Animals in zoos do not face the stresses and dangers of the wild. As a result, some fall victim to aging and illness. In these situations, caretakers must sometimes make a difficult decision and decide when an animal is suffering too much. Doc, a 27-year-old orangutan and beloved resident of the Houston Zoo, was euthanized on Aug. 30, after a battle with heart disease, a serious problem among great apes in zoos.
Doc was known to staff and visitors as a gentle father. He and his son Solaris would play wrestle for hours in the orangutan habitat at Wortham World of Primates. After a rest, Solaris would get up, pull on Doc’s hair to initiate an invitation to continue and the game would begin again.
One of Doc’s most distinguishing features was his beautiful eyes. After meeting Doc, artist Tom Crockford created this representation of Doc’s gentle gaze.
An untitled work by Doc. His keepers at Wortham World of Primates described Doc’s technique as contemplative and distinguished by light small strokes, using plant leaves to apply non-toxic paint to the canvas. Doc’s works were determined and focused, showing his intelligent and gentle nature. Some of his work was sold to fund orangutan conservation.

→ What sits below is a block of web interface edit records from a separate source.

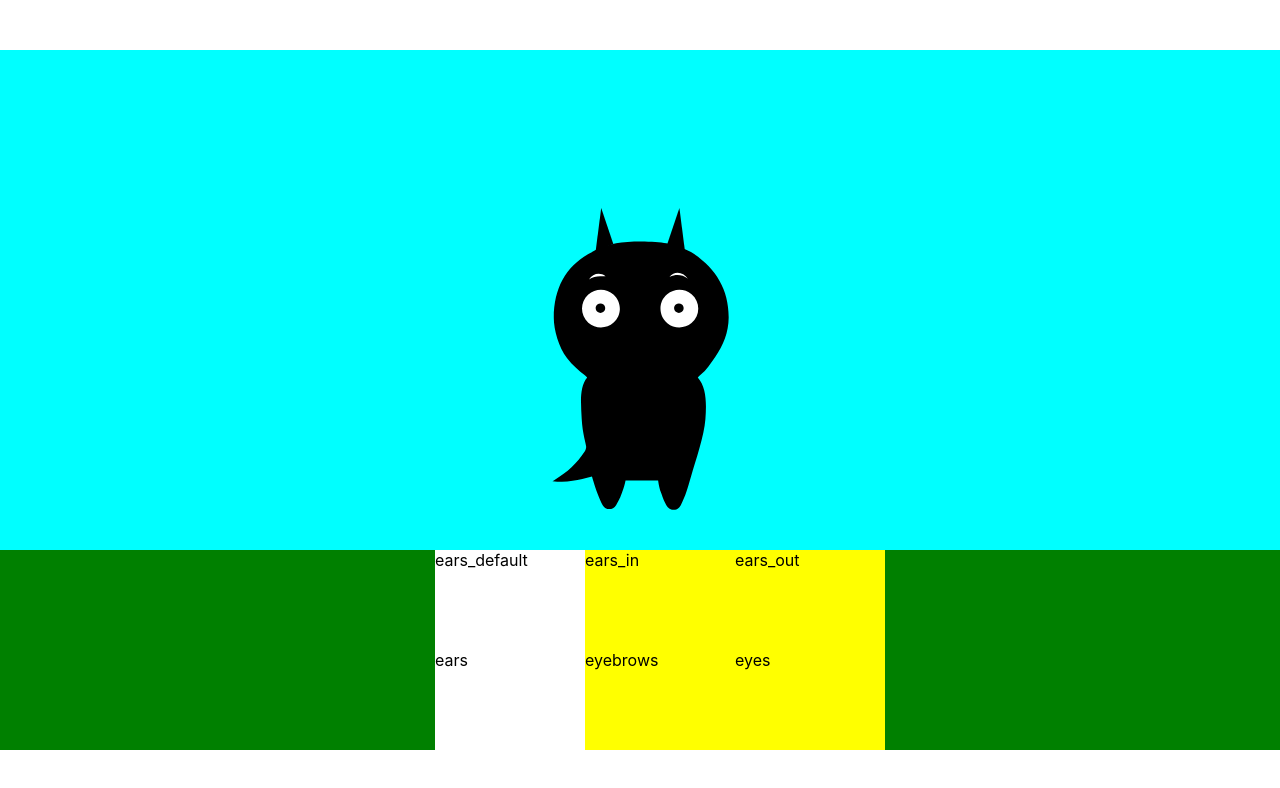
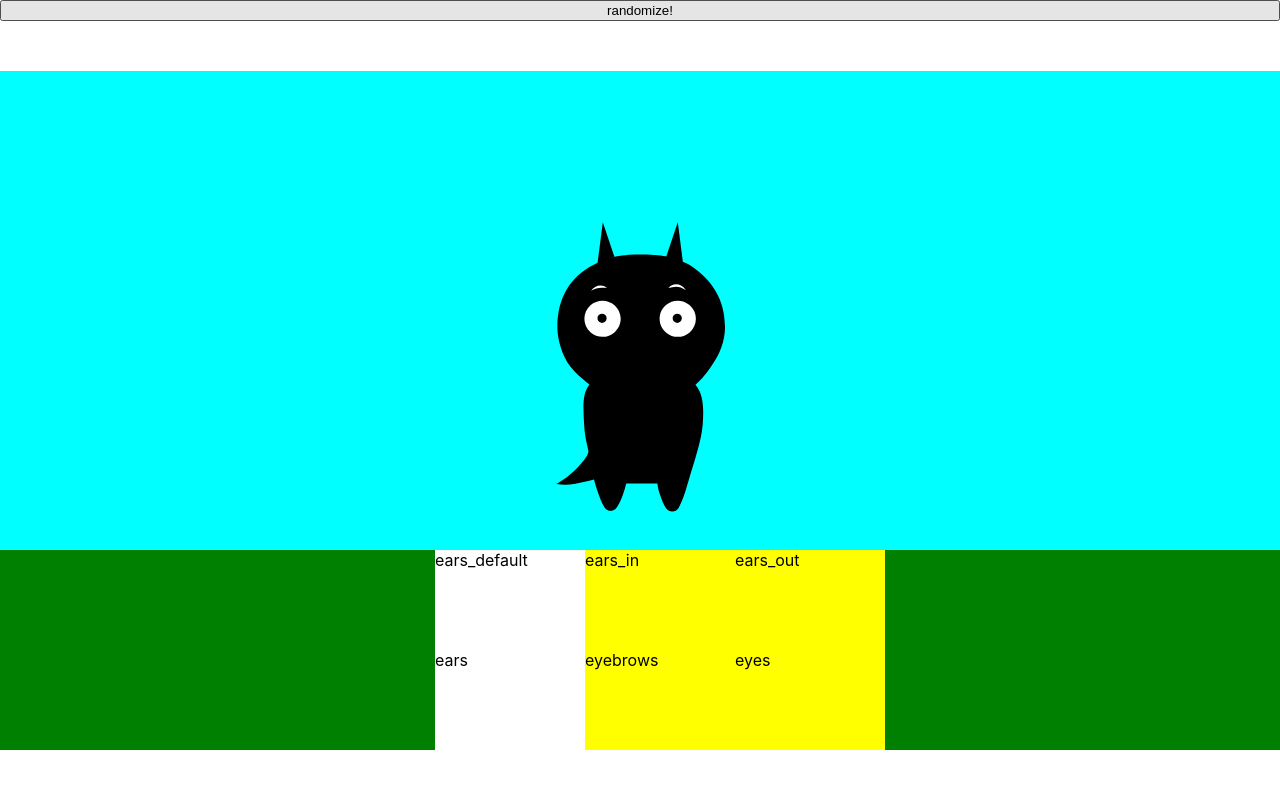
Before and after one commit to amplitude/datamonster-me, a React (Create React App) app: page / in a window 1280 px wide. Shown: the top 788 px of the page. Built offline with nearby package versions, Linux system fonts and the light colour scheme.

Commit message:
make a randomize button

```diff
--- a/src/App.js
+++ b/src/App.js
@@ -4,7 +4,7 @@ import CategoryBar from './components/CategoryBar/CategoryBar';
 import DecorationBar from './components/DecorationBar/DecorationBar';
 import PreviewArea from './components/PreviewArea/PreviewArea';
 
-import { categories } from './lib/asset_config'
+import { categories, decorations } from './lib/asset_config'
 
 import './App.css';
 
@@ -28,6 +28,22 @@ class App extends Component {
     });
   }
 
+  randomize() {
+    const numCategories = categories.length;
+    let randomDecorations = Array(numCategories);
+    randomDecorations.fill(0);
+    for (let i = 0; i < categories.length; i++) {
+      const numDecorations = decorations[categories[i]].length;
+      randomDecorations[i] = Math.floor(Math.random() * numDecorations);
+    }
+
+    console.log(randomDecorations);
+
+    this.setState({
+      decorations: randomDecorations,
+    });
+  }
+
   updateDecoration(decoration) {
     const { state } = this;
 
@@ -43,6 +59,7 @@ class App extends Component {
 
     return (
       <div className="App">
+        <button onClick={() => this.randomize()}>randomize!</button>
         <PreviewArea decorations={state.decorations} />
         <DecorationBar
           decorationSelected={state.decorations[state.categorySelected]}
```
Also changed, not shown: 1 other file (tests, documents, lock files or other folders).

Maggie, a 17-year-old fallow deer and long-time resident of the petting zoo at the Brevard Zoo, was euthanized after she became unable to hold food down. She lived beyond the typical life span for her species.
A fallow deer with familiar white dapples on her back, Maggie had lived at the Florida zoo since 1994, where staff and guests alike knew her for her calm, sweet nature and attraction to men wearing strong cologne.